U.S. Democratic Sens. Debbie Stabenow, Gary Peters and U.S. Democratic Rep. Dan Kildee, whose hometown is Flint, had been pushing for months to pass the measure which ultimately received bipartisan support.
According to a release issued by Congress, the agreement provides:
- Access to $100 million in funding to help fix Flint’s drinking water infrastructure
- Funding to activate at least $200 million in low-interest loans to upgrade water infrastructure in communities in Michigan and across the country
- $50 million to address the health care needs of children who have been exposed to lead
- Authority for the State of Michigan to forgive $20 million in past drinking water loans to Flint
- A requirement that the EPA warn the public within 24 hours of high lead levels in drinking water if a state fails to do so
“This is a very long, hard-fought victory,” Stabenow said in a statement provided to media. “This agreement achieves what we set out to accomplish from the beginning—pass urgently needed funding to help repair and replace drinking water infrastructure in Flint and other communities, and address the health care needs of children and families.”

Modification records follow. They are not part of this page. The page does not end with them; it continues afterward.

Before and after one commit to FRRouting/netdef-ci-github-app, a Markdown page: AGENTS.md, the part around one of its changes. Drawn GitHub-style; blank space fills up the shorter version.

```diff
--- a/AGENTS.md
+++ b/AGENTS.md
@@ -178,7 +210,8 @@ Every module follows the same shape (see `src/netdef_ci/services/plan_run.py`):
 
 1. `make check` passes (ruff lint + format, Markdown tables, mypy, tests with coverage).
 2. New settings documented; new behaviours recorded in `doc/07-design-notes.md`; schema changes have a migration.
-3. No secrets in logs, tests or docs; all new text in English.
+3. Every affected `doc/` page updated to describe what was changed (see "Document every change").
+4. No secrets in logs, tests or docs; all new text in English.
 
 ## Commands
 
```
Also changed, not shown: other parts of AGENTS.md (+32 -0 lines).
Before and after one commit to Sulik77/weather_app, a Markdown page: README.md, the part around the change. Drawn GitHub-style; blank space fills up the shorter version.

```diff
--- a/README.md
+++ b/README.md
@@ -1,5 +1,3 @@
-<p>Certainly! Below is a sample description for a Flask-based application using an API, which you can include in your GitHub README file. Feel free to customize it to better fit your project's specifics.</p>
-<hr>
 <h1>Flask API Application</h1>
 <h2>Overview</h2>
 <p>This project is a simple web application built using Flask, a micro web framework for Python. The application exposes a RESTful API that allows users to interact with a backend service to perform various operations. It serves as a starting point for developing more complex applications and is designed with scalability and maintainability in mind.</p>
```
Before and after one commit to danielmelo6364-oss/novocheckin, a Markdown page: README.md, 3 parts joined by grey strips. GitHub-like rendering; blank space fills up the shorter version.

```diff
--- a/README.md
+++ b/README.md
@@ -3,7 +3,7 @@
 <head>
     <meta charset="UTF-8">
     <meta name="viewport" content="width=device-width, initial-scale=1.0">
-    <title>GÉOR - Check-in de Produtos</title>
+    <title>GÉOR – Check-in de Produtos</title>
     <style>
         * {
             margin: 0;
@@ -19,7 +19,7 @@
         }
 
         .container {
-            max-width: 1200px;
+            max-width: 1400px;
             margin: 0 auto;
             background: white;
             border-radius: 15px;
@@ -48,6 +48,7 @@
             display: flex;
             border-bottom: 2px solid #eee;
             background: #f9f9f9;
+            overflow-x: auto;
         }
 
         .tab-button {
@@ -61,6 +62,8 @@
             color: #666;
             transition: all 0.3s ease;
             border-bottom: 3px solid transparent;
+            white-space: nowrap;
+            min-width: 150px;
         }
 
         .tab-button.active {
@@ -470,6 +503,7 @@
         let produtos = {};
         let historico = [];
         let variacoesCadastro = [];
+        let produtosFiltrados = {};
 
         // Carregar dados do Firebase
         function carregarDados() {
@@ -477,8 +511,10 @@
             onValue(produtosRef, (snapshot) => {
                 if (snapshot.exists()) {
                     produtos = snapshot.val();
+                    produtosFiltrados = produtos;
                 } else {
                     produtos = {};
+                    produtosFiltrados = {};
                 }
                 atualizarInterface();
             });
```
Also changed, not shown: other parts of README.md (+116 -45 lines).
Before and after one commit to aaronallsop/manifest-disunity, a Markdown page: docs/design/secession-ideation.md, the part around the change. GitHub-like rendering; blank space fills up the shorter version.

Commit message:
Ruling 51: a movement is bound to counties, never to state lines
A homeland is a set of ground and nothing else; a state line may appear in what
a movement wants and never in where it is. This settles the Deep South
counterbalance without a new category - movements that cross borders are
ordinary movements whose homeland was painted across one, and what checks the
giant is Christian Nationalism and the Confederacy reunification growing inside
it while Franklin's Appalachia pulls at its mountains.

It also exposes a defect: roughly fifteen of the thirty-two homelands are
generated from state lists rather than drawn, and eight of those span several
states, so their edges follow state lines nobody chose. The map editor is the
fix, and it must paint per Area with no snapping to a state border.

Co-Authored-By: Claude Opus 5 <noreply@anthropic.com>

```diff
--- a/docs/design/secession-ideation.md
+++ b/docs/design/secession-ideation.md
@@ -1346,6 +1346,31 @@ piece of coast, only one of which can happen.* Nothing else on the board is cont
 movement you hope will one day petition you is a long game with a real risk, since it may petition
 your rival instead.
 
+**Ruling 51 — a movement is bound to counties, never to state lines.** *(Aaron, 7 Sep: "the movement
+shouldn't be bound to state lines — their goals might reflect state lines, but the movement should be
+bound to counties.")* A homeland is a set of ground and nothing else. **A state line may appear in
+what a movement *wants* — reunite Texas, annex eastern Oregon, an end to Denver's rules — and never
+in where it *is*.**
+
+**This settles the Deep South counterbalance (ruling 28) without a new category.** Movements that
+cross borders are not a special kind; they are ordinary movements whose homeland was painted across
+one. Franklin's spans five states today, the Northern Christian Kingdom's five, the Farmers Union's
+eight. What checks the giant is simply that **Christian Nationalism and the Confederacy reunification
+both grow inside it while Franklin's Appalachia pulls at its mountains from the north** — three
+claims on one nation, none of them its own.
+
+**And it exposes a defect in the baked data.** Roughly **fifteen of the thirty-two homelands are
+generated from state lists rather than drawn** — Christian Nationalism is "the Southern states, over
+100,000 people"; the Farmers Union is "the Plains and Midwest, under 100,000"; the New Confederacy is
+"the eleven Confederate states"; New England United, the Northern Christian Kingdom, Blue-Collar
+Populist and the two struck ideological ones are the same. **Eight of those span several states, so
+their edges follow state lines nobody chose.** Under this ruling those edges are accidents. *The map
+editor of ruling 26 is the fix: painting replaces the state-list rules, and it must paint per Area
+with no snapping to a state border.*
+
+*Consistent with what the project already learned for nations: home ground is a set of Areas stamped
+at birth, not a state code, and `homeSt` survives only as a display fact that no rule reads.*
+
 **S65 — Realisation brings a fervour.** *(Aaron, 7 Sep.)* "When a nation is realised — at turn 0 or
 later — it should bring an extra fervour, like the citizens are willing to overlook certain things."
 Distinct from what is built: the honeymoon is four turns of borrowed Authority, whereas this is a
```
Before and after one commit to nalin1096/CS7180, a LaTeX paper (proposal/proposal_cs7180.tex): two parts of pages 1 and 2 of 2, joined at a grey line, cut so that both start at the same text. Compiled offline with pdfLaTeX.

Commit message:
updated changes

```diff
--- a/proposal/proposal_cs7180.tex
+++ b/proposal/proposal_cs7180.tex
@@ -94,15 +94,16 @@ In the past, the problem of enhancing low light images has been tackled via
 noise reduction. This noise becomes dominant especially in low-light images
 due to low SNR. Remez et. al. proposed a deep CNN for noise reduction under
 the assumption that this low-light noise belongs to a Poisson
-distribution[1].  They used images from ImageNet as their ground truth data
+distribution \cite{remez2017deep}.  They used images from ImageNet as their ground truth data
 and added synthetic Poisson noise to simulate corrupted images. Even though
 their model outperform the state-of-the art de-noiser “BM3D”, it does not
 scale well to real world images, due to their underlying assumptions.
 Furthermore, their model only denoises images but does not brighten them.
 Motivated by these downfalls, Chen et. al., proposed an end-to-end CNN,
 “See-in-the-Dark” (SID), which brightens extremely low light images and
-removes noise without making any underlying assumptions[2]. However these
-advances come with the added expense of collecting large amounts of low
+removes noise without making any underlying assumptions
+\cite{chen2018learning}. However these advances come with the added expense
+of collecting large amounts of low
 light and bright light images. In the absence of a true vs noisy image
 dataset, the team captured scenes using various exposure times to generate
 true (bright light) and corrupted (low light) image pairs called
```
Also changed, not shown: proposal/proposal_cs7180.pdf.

The state, through collaboration with the City of Flint, can access the $100 million in funds by submitting a plan to the EPA. The state will also have the flexibility to use the funding to forgive Flint’s debts incurred prior to fiscal year 2017.
“Flint families have waited far too long for their government to provide real relief as they continue to recover from this ongoing water crisis,” Kildee said in a statement. “Flint residents are strong and resilient people, and I know that we can recover from this man-made crisis with the appropriate resources and investments in our community.”
The agreement also provides $17.5 million for the Department of Health and Human Services to create a national registry, which lawmakers say is designed to monitor children who’ve been exposed to lead. An additional $2.5 million is also being made available for an advisory committee to review how lead exposure can be reduced.
Under two other federal program, an additional $30 million will be available to address the short- and long-term effects of lead poisoning, specifically for pregnant women and new mothers, lawmakers said.
“Our tap water still is not safe to drink without using a filter, an unfathomable situation for any city in this great nation,” Flint Mayor Karen Weaver said in a statement provided to media. “This package will help us replace far more lead-tainted pipes… and provide resources to the thousands of Flint children who have suffered from ingesting lead-tainted water.”
The Associated Press contributed to this report.